‘Ferguson Effect?’ Police arrests drop nationwide, but little agreement on why

The following is an excerpt from Just the News.

Cities across the country have reported a significant drop in police arrests in a trend that started as far back as 2014.

Los Angeles, St. Louis, San Antonio, AtlantaPhiladelphia and Ann Arbor, Michigan, are just some of the cities that have reported significant drops in police enforcement without an accompanying drop in serious crime.

The police enforcement trend also included a significant drop in parking and traffic violations.

Police and city officials from San Antonio, St. Louis, Atlanta and Philadelphia didn’t respond to emails seeking an explanation for the trend. The ACLU and Black Lives Matter did not respond either.

Spokane County Sheriff Ozzie Knezovich in the state of Washington attributed the decline in enforcement to the political climate created by high-profile police incidents over the past eight years.

Knezovich cited the shooting of Michael Brown in Ferguson, Missouri, in 2014, the ambush and killing of five police officers in Dallas in 2016 and more recently the death of George Floyd in 2020 as the primary reason for the decline in enforcement.

“The Ferguson Effect is a real thing. Police officers started to back away from enforcement,” Knezovich said. “You saw it across the nation. You wonder why you see less and less enforcement and more and more crime, it’s woke politicians and activists and the media have made it so. They wanted us to disengage.”

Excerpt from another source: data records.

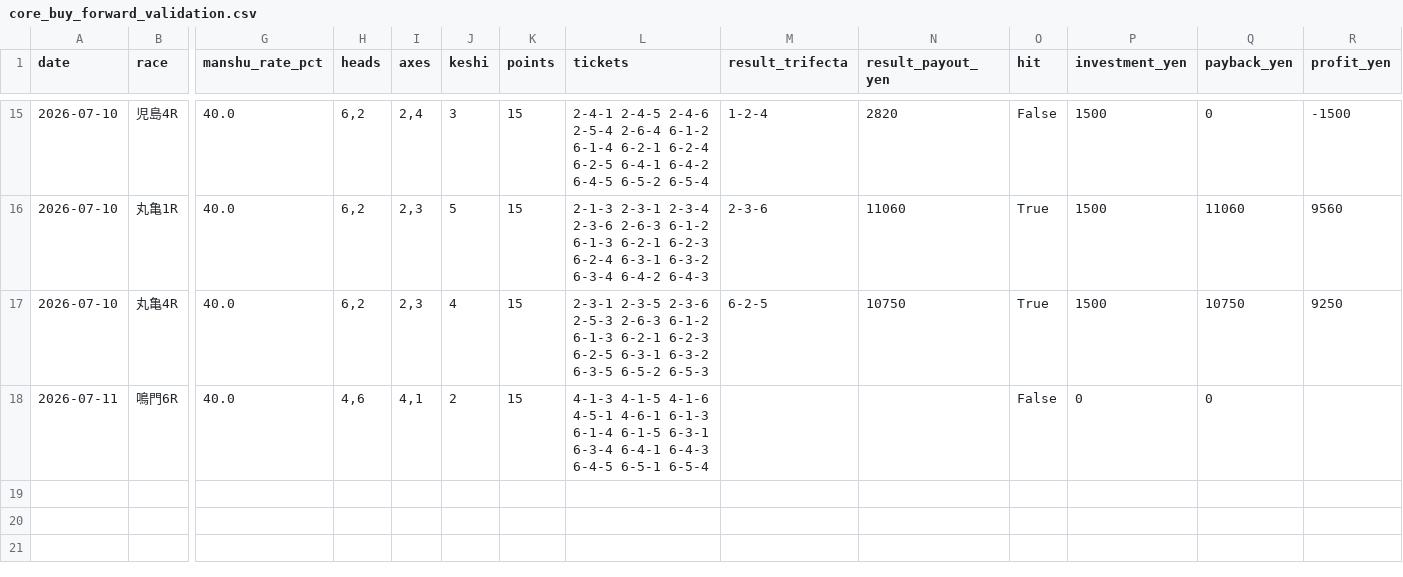
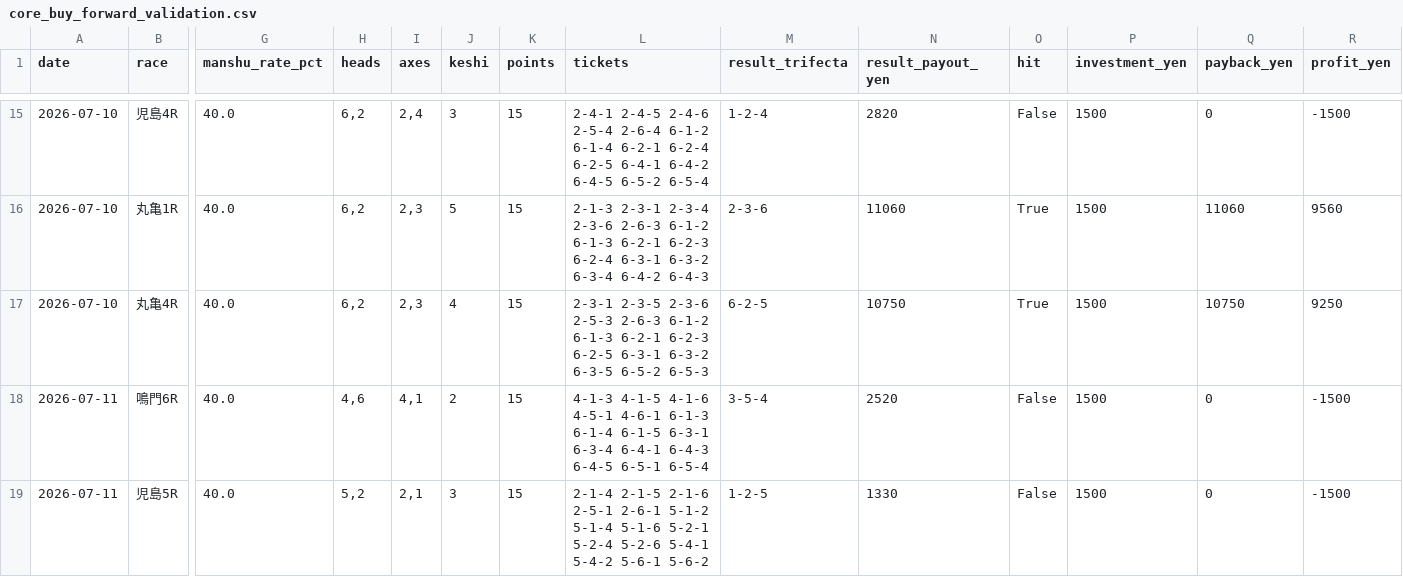
Before and after one commit to mm1601/kyotei-occult-viewer, a CSV file: data/output/core_buy_forward_validation.csv, drawn as a sheet; only a part is shown, gaps mark what is left out; rows hold the shown columns only; the diff names each change by its address in the sheet, - before the commit and + after, or states it on an @@ line.

```diff
--- a/data/output/core_buy_forward_validation.csv
+++ b/data/output/core_buy_forward_validation.csv
-M18 (result_trifecta): (empty)
+M18 (result_trifecta): 3-5-4
-N18 (result_payout_yen): (empty)
+N18 (result_payout_yen): 2520
-P18 (investment_yen): 0
+P18 (investment_yen): 1500
-R18 (profit_yen): (empty)
+R18 (profit_yen): -1500
+row 19: 2026-07-11 | 児島5R | 40.0 | 5,2 | 2,1 | 3 | 15 | 2-1-4 2-1-5 2-1-6 2-5-1 2-6-1 5-1-2 5-1-4 5-1-6 5-2-1 5-2-4 5-2-6 5-4-1 5-4-2 5-6-1 5-6-2 | 1-2-5 | 1330 | False | 1500 | 0 | -1500
```
Also changed, not shown: 11 other files.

Knezovich called that environment for police in the U.S. “toxic.”

“They have made the environment so toxic that it is very difficult to enforce laws in the United States right now,” he said. “And we wonder why we in police enforcement started to disengage.”

Lex Steppling, national director of campaign and organizing for Los Angeles-based Dignity & Power Now, said the “Ferguson Effect” is a myth, adding that many communities didn’t trust police before Ferguson.

“What most everyone cares about is being safe. Do they [police] keep us safe? Police kill a lot of people. Police hurt a lot of people,” Steppling said.

“We are aware that police sometimes go on informal strikes when they don’t like the political climate they are in,” he said.

Steppling said fewer arrests are a good thing because more arrests just creates economic disparities.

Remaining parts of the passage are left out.